A Milbank team, working with not-for-profit law firm Public Counsel, filed a complaint in federal court on behalf of the deported Marine Corps veteran who had been blocked from completing his naturalization application process for over two years by the federal government and was living in Mexico.
Hector, now 53 years old, came to the United States with his family as a child of about nine years of age and settled in California. After graduating from high school with honors he joined the Marine Corps. He served in the Marines from 1987 until 1991 and in the Marine Corps Reserves from 1991 through 1995, when he was honorably discharged. While serving, he married a US citizen and they had two daughters.
Having served as an active-duty Marine during a designated period of hostilities, Hector is eligible for citizenship and entitled to be naturalized under the Immigration and Nationality Act. However, US Citizenship and Immigration Services (USCIS) and US Immigration and Customs Enforcement (ICE) were unwilling to let him enter the United States for his citizenship interview, the crucial next step in the naturalization process. Specifically, USCIS scheduled two citizenship interviews for Hector in Los Angeles but ICE refused to allow him to enter the country to attend the interviews, leaving him in an unjust “Catch-22” situation.

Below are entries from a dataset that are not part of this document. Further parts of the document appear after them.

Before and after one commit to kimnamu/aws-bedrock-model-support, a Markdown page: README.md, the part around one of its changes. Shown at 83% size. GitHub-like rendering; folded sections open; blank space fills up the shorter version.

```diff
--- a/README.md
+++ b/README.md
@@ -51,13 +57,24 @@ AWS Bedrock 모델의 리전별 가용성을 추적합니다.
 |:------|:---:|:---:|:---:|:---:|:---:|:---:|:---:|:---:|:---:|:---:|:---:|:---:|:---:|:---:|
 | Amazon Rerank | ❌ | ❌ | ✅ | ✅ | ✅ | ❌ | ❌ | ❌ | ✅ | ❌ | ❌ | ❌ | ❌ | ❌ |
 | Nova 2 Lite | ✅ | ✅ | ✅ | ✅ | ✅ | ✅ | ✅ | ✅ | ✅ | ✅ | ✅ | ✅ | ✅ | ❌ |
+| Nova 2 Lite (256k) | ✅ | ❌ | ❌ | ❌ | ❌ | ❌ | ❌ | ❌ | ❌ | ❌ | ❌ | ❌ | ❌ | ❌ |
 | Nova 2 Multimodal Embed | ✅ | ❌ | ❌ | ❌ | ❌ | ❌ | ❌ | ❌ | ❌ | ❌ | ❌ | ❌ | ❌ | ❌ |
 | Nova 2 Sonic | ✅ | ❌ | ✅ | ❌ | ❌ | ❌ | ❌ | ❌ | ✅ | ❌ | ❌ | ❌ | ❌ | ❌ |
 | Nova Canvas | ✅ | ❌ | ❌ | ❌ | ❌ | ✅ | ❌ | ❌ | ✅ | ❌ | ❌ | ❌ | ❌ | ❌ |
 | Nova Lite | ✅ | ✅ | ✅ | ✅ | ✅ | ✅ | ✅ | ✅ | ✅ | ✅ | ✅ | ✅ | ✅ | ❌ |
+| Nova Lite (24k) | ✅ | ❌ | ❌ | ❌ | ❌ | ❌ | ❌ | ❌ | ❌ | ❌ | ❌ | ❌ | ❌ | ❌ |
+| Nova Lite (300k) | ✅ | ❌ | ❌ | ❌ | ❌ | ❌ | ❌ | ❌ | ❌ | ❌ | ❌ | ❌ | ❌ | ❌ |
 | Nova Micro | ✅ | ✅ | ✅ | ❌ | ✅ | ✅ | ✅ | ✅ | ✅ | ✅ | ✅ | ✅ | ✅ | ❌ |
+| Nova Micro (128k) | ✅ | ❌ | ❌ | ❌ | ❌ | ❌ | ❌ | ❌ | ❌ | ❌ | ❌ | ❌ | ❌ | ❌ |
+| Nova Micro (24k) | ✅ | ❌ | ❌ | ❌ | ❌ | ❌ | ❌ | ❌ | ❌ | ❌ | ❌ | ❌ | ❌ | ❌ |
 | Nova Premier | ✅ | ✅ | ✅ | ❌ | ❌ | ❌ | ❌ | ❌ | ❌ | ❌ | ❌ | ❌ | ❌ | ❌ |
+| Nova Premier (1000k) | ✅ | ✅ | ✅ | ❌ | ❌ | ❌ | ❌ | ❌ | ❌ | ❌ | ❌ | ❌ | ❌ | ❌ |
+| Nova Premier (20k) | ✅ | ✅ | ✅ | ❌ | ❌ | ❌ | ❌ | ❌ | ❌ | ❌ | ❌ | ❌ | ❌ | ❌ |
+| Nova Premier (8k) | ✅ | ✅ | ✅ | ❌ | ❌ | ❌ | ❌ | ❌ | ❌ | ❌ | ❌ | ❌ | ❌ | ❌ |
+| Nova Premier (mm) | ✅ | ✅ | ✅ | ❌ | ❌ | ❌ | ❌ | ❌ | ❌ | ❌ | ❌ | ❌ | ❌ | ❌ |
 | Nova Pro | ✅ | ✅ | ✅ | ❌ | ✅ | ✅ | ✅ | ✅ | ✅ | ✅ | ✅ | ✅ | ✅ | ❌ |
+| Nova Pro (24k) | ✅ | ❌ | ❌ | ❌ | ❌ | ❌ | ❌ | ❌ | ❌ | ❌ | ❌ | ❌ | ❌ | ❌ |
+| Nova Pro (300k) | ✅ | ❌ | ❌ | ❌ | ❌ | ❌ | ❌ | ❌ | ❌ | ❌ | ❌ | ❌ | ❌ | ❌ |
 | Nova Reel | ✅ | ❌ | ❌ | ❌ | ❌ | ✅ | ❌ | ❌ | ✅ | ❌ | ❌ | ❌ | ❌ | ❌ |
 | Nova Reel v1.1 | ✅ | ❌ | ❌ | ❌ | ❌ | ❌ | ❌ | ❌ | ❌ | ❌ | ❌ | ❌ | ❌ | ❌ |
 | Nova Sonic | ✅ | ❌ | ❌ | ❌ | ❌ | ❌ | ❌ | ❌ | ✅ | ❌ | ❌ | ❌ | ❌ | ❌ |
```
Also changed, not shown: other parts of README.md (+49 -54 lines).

Despite Hector’s multiple attempts to secure an interview at a port of entry where he would be able to attend (as has been done in other cases, including during the COVID-19 pandemic), USCIS refused to schedule such an interview, instead delaying the processing of his naturalization application indefinitely and thereby violating its legal obligation to adjudicate Hector’s naturalization application within a reasonable timeframe and depriving him of the privileges and benefits that come with US citizenship.
The Milbank pro bono team was led by senior consulting partner Linda Dakin-Grimm, partner Mark Shinderman and associates James Behrens and Jeffrey Greenberg.